● Required action: Present the count of lines in the entries below that hold "might", and present nothing else.

Content starts

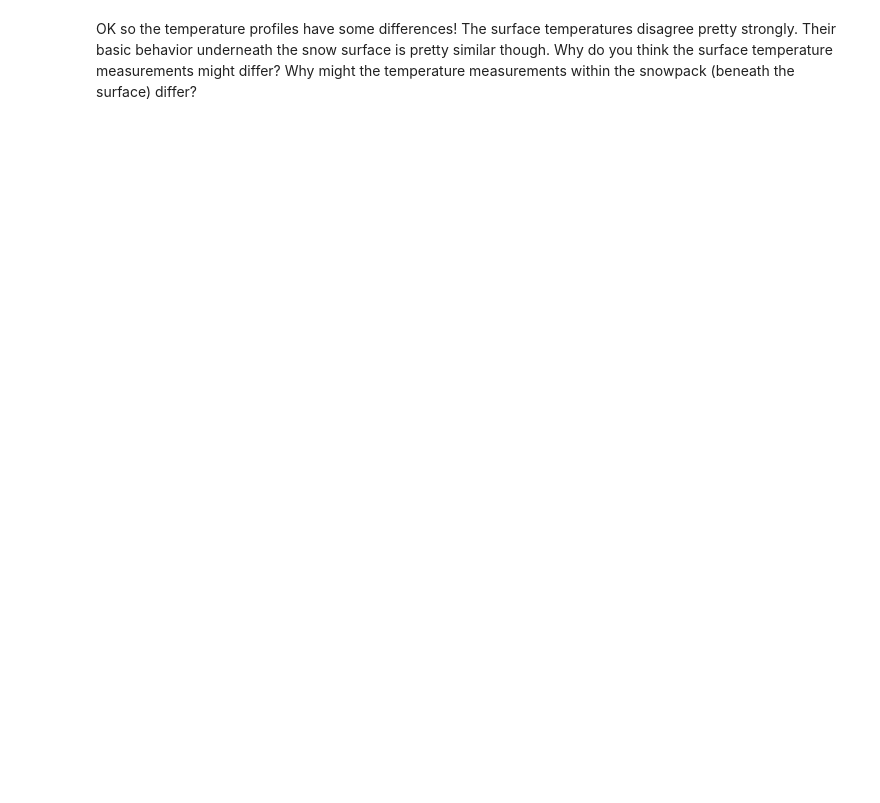
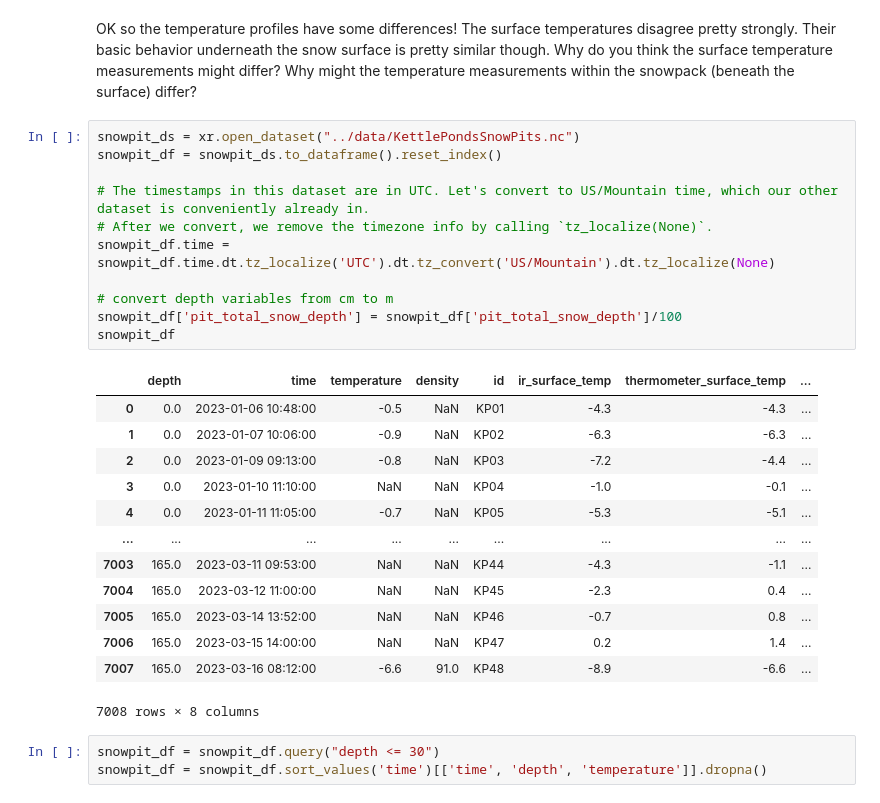
Before and after one commit to Mountain-Hydrology-Research-Group/snow-hydrology, a Jupyter notebook: modules/lab4/lab4-3.ipynb, the cells around one changed output. Saved outputs shown, nothing was run; the diff lists cells and outputs as text; blank space fills up the shorter version.

```diff
--- a/modules/lab4/lab4-3.ipynb
+++ b/modules/lab4/lab4-3.ipynb
@@ -315,3 +315,31 @@ The surface temperatures disagree pretty strongly.
 Their basic behavior underneath the snow surface is pretty similar though.
 Why do you think the surface temperature measurements might differ?
 Why might the temperature measurements within the snowpack (beneath the surface) differ?
+# %%
+snowpit_ds = xr.open_dataset("../data/KettlePondsSnowPits.nc")
+snowpit_df = snowpit_ds.to_dataframe().reset_index()
+
+# The timestamps in this dataset are in UTC. Let's convert to US/Mountain time, which our other dataset is conveniently already in.
+# After we convert, we remove the timezone info by calling `tz_localize(None)`.
+snowpit_df.time = snowpit_df.time.dt.tz_localize('UTC').dt.tz_convert('US/Mountain').dt.tz_localize(None)
+
+# convert depth variables from cm to m
+snowpit_df['pit_total_snow_depth'] = snowpit_df['pit_total_snow_depth']/100
+snowpit_df
+# %% [output]
+|  | depth | time | temperature | density | id | ir_surface_temp | thermometer_surface_temp | ... |
+| 0 | 0.0 | 2023-01-06 10:48:00 | -0.5 | NaN | KP01 | -4.3 | -4.3 | ... |
+| 1 | 0.0 | 2023-01-07 10:06:00 | -0.9 | NaN | KP02 | -6.3 | -6.3 | ... |
+| 2 | 0.0 | 2023-01-09 09:13:00 | -0.8 | NaN | KP03 | -7.2 | -4.4 | ... |
+| 3 | 0.0 | 2023-01-10 11:10:00 | NaN | NaN | KP04 | -1.0 | -0.1 | ... |
+| 4 | 0.0 | 2023-01-11 11:05:00 | -0.7 | NaN | KP05 | -5.3 | -5.1 | ... |
+| ... | ... | ... | ... | ... | ... | ... | ... | ... |
+| 7003 | 165.0 | 2023-03-11 09:53:00 | NaN | NaN | KP44 | -4.3 | -1.1 | ... |
+| 7004 | 165.0 | 2023-03-12 11:00:00 | NaN | NaN | KP45 | -2.3 | 0.4 | ... |
+| 7005 | 165.0 | 2023-03-14 13:52:00 | NaN | NaN | KP46 | -0.7 | 0.8 | ... |
+| 7006 | 165.0 | 2023-03-15 14:00:00 | NaN | NaN | KP47 | 0.2 | 1.4 | ... |
+| 7007 | 165.0 | 2023-03-16 08:12:00 | -6.6 | 91.0 | KP48 | -8.9 | -6.6 | ... |
+7008 rows × 8 columns
+# %%
+snowpit_df = snowpit_df.query("depth <= 30")
+snowpit_df = snowpit_df.sort_values('time')[['time', 'depth', 'temperature']].dropna()
```
Also changed, not shown: parts of 1 cell of this notebook, 2 other files.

Content ends

● Answer box: 2